> **Task to complete**
Images aside, the whole listing should be written out word for word.
★ ★ ★
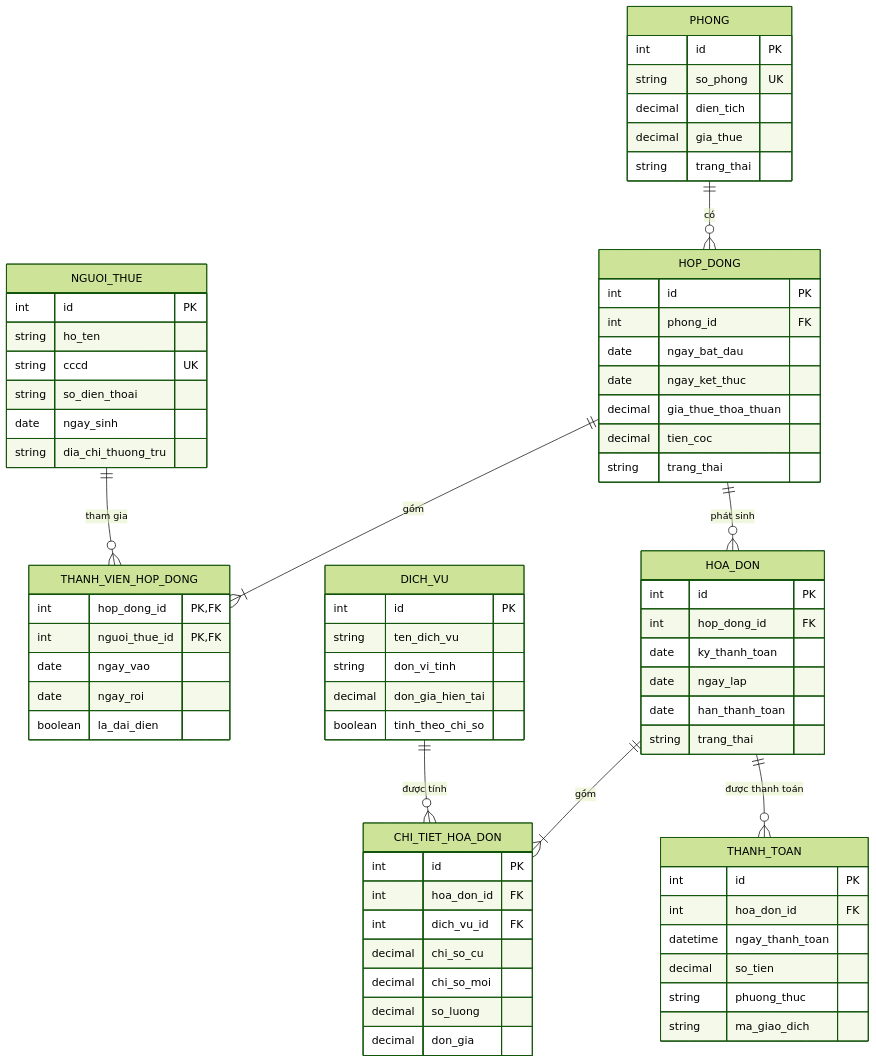
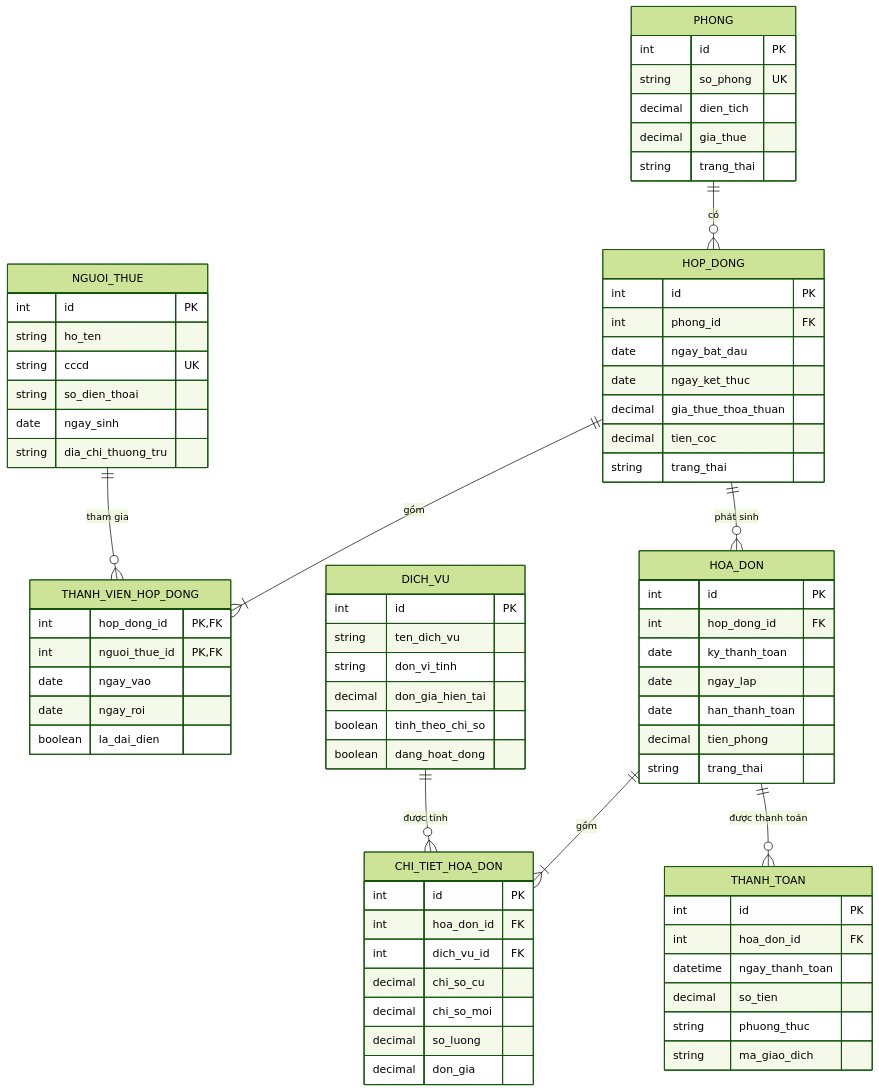
Before and after one commit to canhphung/QuanLyPhongTro: the diagram in docs/erd.md, drawn with Mermaid (forest theme).

Commit message:
Update ERD with new fields for DICH_VU and HOA_DON

```diff
--- a/docs/erd.md
+++ b/docs/erd.md
@@ -3,9 +3,11 @@
     PHONG ||--o{ HOP_DONG : "có"
     HOP_DONG ||--|{ THANH_VIEN_HOP_DONG : "gồm"
     NGUOI_THUE ||--o{ THANH_VIEN_HOP_DONG : "tham gia"
+
     HOP_DONG ||--o{ HOA_DON : "phát sinh"
     HOA_DON ||--|{ CHI_TIET_HOA_DON : "gồm"
     DICH_VU ||--o{ CHI_TIET_HOA_DON : "được tính"
+
     HOA_DON ||--o{ THANH_TOAN : "được thanh toán"
 
     PHONG {
@@ -49,6 +51,7 @@
         date ky_thanh_toan
         date ngay_lap
         date han_thanh_toan
+        decimal tien_phong
         string trang_thai
     }
 
@@ -58,6 +61,7 @@
         string don_vi_tinh
         decimal don_gia_hien_tai
         boolean tinh_theo_chi_so
+        boolean dang_hoat_dong
     }
 
     CHI_TIET_HOA_DON {
```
★ ★ ★
> **Solved problem**
Before and after one commit to canhphung/QuanLyPhongTro: the diagram in docs/erd.md, drawn with Mermaid (forest theme).

Commit message:
Update ERD with new fields for DICH_VU and HOA_DON

```diff
--- a/docs/erd.md
+++ b/docs/erd.md
@@ -3,9 +3,11 @@
     PHONG ||--o{ HOP_DONG : "có"
     HOP_DONG ||--|{ THANH_VIEN_HOP_DONG : "gồm"
     NGUOI_THUE ||--o{ THANH_VIEN_HOP_DONG : "tham gia"
+
     HOP_DONG ||--o{ HOA_DON : "phát sinh"
     HOA_DON ||--|{ CHI_TIET_HOA_DON : "gồm"
     DICH_VU ||--o{ CHI_TIET_HOA_DON : "được tính"
+
     HOA_DON ||--o{ THANH_TOAN : "được thanh toán"
 
     PHONG {
@@ -49,6 +51,7 @@
         date ky_thanh_toan
         date ngay_lap
         date han_thanh_toan
+        decimal tien_phong
         string trang_thai
     }
 
@@ -58,6 +61,7 @@
         string don_vi_tinh
         decimal don_gia_hien_tai
         boolean tinh_theo_chi_so
+        boolean dang_hoat_dong
     }
 
     CHI_TIET_HOA_DON {
```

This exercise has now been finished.